The Teachers’ Retirement Board of the California State Retirement System (CalSTRS) has decided to get out of private prison investments by dumping CoreCivic and GEO Group stock from its portfolio. About $12 million worth of stock is involved – which represents a fraction of the companies’ combined $4.57 billion market cap.
In a November 7, 2018 press release, Investment Committee Chairman Harry Keiley said, “The board conducted a review of the staff research. We agreed that the engagement efforts were thorough and listened to our expert investment consultants. Based on all the information and advice we were provided, the board decided to divest according to the policy criteria.” That decision occurred after officials visited detention facilities and met with senior management of both private prison firms.
The Chief Investment Officer for CalSTRS, Christopher Ailman, said there was an increased risk to the retirement system’s portfolio due to human rights violations at privately-operated detention centers used to house immigrants and their children.
In contrast, the California Public Employees’ Retirement System (CalPERS) recently voted against divestment from private prisons. The agenda for a March 18, 2019 meeting of CalPERS’ investment committee stated, “as a California ...
by Ed Lyon
Scabies is the name for an infestation of tiny mites that burrow under a person’s skin and cause an itchy rash. They are spread by touching an infected person or an item of the person’s clothing or bedding. Crowded conditions, like those one normally encounters in prisons and jails, are highly conducive to the spread of the mites. With these facts in mind, it seems reasonable that medical staff who work with prisoners would be trained to identify and treat scabies.

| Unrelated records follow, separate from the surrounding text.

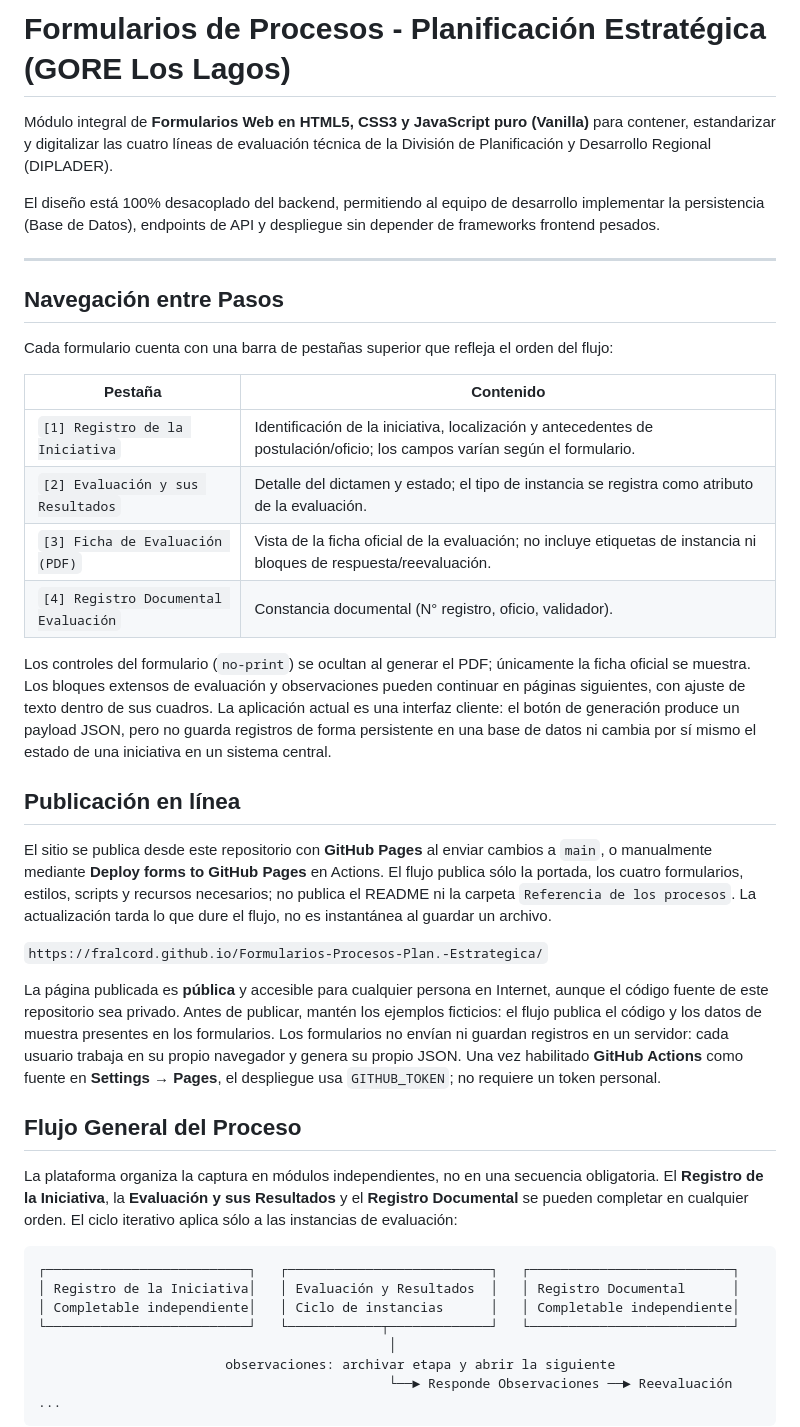
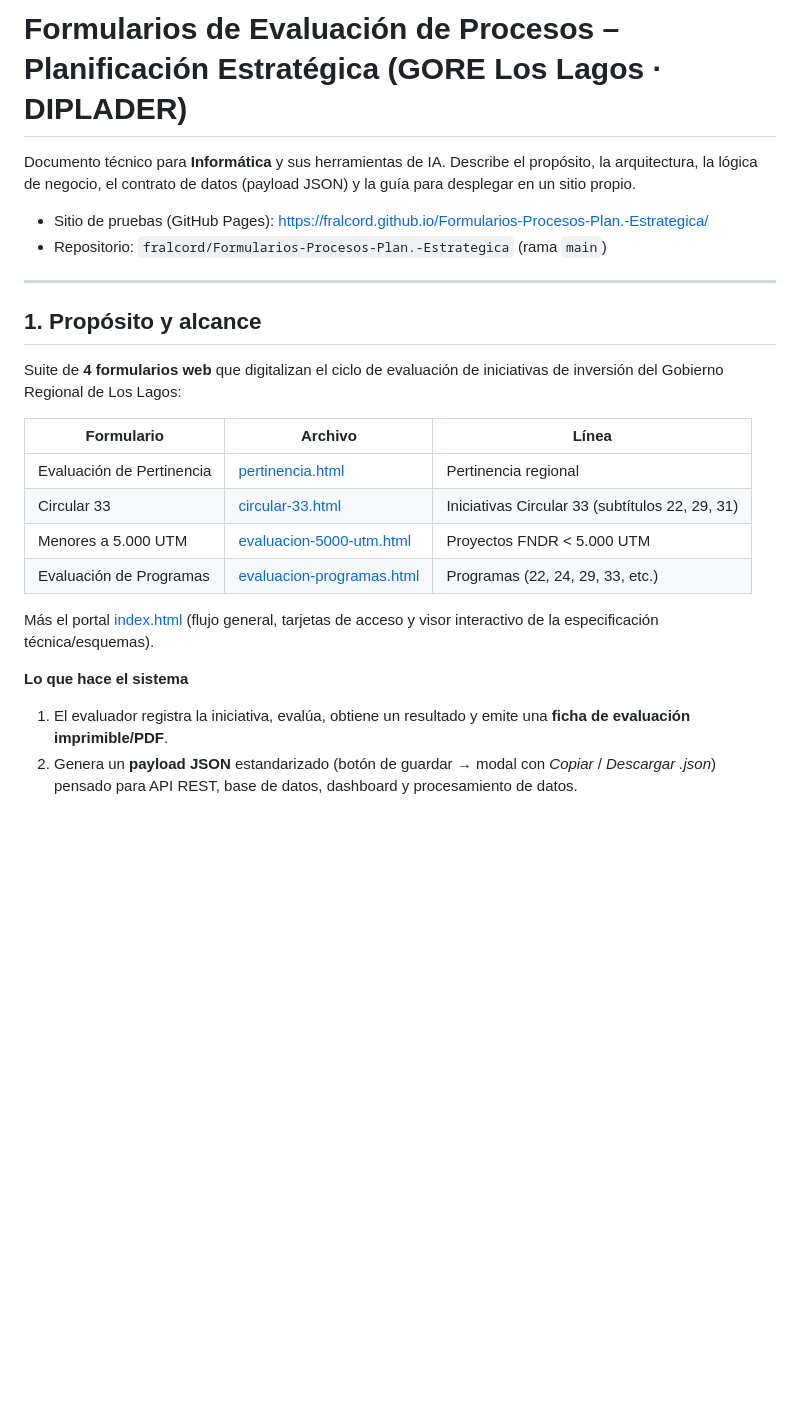
Before and after one commit to fralcord/Formularios-Procesos-Plan.-Estrategica, a Markdown page: README.md, the part around one of its changes. GitHub-like rendering; blank space fills up the shorter version.

````diff
--- a/README.md
+++ b/README.md
@@ -1,44 +1,26 @@
-# Formularios de Procesos - Planificación Estratégica (GORE Los Lagos)
+# Formularios de Evaluación de Procesos – Planificación Estratégica (GORE Los Lagos · DIPLADER)
 
-Módulo integral de **Formularios Web en HTML5, CSS3 y JavaScript puro (Vanilla)** para contener, estandarizar y digitalizar las cuatro líneas de evaluación técnica de la División de Planificación y Desarrollo Regional (DIPLADER).
+Documento técnico para **Informática** y sus herramientas de IA. Describe el propósito, la arquitectura, la lógica de negocio, el contrato de datos (payload JSON) y la guía para desplegar en un sitio propio.
 
-El diseño está 100% desacoplado del backend, permitiendo al equipo de desarrollo implementar la persistencia (Base de Datos), endpoints de API y despliegue sin depender de frameworks frontend pesados.
+- Sitio de pruebas (GitHub Pages): https://fralcord.github.io/Formularios-Procesos-Plan.-Estrategica/
+- Repositorio: `fralcord/Formularios-Procesos-Plan.-Estrategica` (rama `main`)
 
 ---
 
-## Navegación entre Pasos
+## 1. Propósito y alcance
 
-Cada formulario cuenta con una barra de pestañas superior que refleja el orden del flujo:
+Suite de **4 formularios web** que digitalizan el ciclo de evaluación de iniciativas de inversión del Gobierno Regional de Los Lagos:
 
-| Pestaña | Contenido |
-|---|---|
-| `[1] Registro de la Iniciativa` | Identificación de la iniciativa, localización y antecedentes de postulación/oficio; los campos varían según el formulario. |
-| `[2] Evaluación y sus Resultados` | Detalle del dictamen y estado; el tipo de instancia se registra como atributo de la evaluación. |
-| `[3] Ficha de Evaluación (PDF)` | Vista de la ficha oficial de la evaluación; no incluye etiquetas de instancia ni bloques de respuesta/reevaluación. |
-| `[4] Registro Documental Evaluación` | Constancia documental (N° registro, oficio, validador). |
+| Formulario | Archivo | Línea |
+|---|---|---|
+| Evaluación de Pertinencia | [pertinencia.html](pertinencia.html) | Pertinencia regional |
+| Circular 33 | [circular-33.html](circular-33.html) | Iniciativas Circular 33 (subtítulos 22, 29, 31) |
+| Menores a 5.000 UTM | [evaluacion-5000-utm.html](evaluacion-5000-utm.html) | Proyectos FNDR < 5.000 UTM |
+| Evaluación de Programas | [evaluacion-programas.html](evaluacion-programas.html) | Programas (22, 24, 29, 33, etc.) |
 
-Los controles del formulario (`no-print`) se ocultan al generar el PDF; únicamente la ficha oficial se muestra. Los bloques extensos de evaluación y observaciones pueden continuar en páginas siguientes, con ajuste de texto dentro de sus cuadros.
-La aplicación actual es una interfaz cliente: el botón de generación produce un payload JSON, pero no guarda registros de forma persistente en una base de datos ni cambia por sí mismo el estado de una iniciativa en un sistema central.
+Más el portal [index.html](index.html) (flujo general, tarjetas de acceso y visor interactivo de la especificación técnica/esquemas).
 
-## Publicación en línea
+**Lo que hace el sistema**
+1. El evaluador registra la iniciativa, evalúa, obtiene un resultado y emite una **ficha de evaluación imprimible/PDF**.
+2. Genera un **payload JSON** estandarizado (botón de guardar → modal con *Copiar* / *Descargar .json*) pensado para API REST, base de datos, dashboard y procesamiento de datos.
 
-El sitio se publica desde este repositorio con **GitHub Pages** al enviar cambios a `main`, o manualmente mediante **Deploy forms to GitHub Pages** en Actions. El flujo publica sólo la portada, los cuatro formularios, estilos, scripts y recursos necesarios; no publica el README ni la carpeta `Referencia de los procesos`. La actualización tarda lo que dure el flujo, no es instantánea al guardar un archivo.
-
-`https://fralcord.github.io/Formularios-Procesos-Plan.-Estrategica/`
-
-La página publicada es **pública** y accesible para cualquier persona en Internet, aunque el código fuente de este repositorio sea privado. Antes de publicar, mantén los ejemplos ficticios: el flujo publica el código y los datos de muestra presentes en los formularios. Los formularios no envían ni guardan registros en un servidor: cada usuario trabaja en su propio navegador y genera su propio JSON. Una vez habilitado **GitHub Actions** como fuente en **Settings → Pages**, el despliegue usa `GITHUB_TOKEN`; no requiere un token personal.
-
-## Flujo General del Proceso
-
-La plataforma organiza la captura en módulos independientes, no en una secuencia obligatoria. El **Registro de la Iniciativa**, la **Evaluación y sus Resultados** y el **Registro Documental** se pueden completar en cualquier orden. El ciclo iterativo aplica sólo a las instancias de evaluación:
-
-```text
-┌──────────────────────────┐   ┌──────────────────────────┐   ┌──────────────────────────┐
-│ Registro de la Iniciativa│   │ Evaluación y Resultados  │   │ Registro Documental      │
-│ Completable independiente│   │ Ciclo de instancias      │   │ Completable independiente│
-└──────────────────────────┘   └────────────┬─────────────┘   └──────────────────────────┘
-                                             │
-                        observaciones: archivar etapa y abrir la siguiente
-                                             └──► Responde Observaciones ──► Reevaluación ...
-```
-
````
Also changed, not shown: other parts of README.md (+233 -138 lines).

The Michigan Department of Corrections (MDOC) contracts with Corizon Health, a for-profit company, under a five-year, $715.7 million contract to provide medical services at state prisons.
Prisoner Rebecca Smith at the Women’s Huron Valley Correctional Facility (WHVCF) contracted an unidentified skin rash in October 2017.
She learned to clip her fingernails short enough so she would be unable to scratch. “It itches like anything – it’s like the worst mosquito bite,” she said.
Corizon’s staff were able to diagnose a scabies outbreak that, by early 2019, had spread to hundreds of the 2,000-plus prisoners at the facility, all of whom had to be treated.
Dr. Walter Barkey ...
by Ed Lyon
In 2014, a settlement was reached in Parsons v. Ryan, a lawsuit over healthcare in Arizona’s prison system. The state contracted with Corizon Health to provide medical services for the Arizona Department of Corrections (ADC), even though the company had been plagued with problems and lawsuits over its failure to provide adequate medical care to prisoners in other jurisdictions. [See, e.g.: PLN, Nov. 2018, p.60; Sept. 2018, pp. 26-27].
As part of the Parsons settlement, the ADC set up a monitoring board to oversee Corizon’s contractual performance. Time would prove the company was no better at providing medical care to Arizona prisoners than it was anywhere else, and as a result the Parsons case was eventually reopened.
U.S. District Court Judge Roslyn Silver appointed an expert to review the ADC’s healthcare system operated by Corizon amid allegations by multiple whistleblowers that the for-profit company was skirting state auditors, violating regulations and risking the lives of prisoners who relied on the firm for medical care.
Jose Vallejo, a former police officer and prison guard, was employed as a licensed vocational nurse at ADC’s State Prison Complex-Eyman in Florence for two years, beginning ...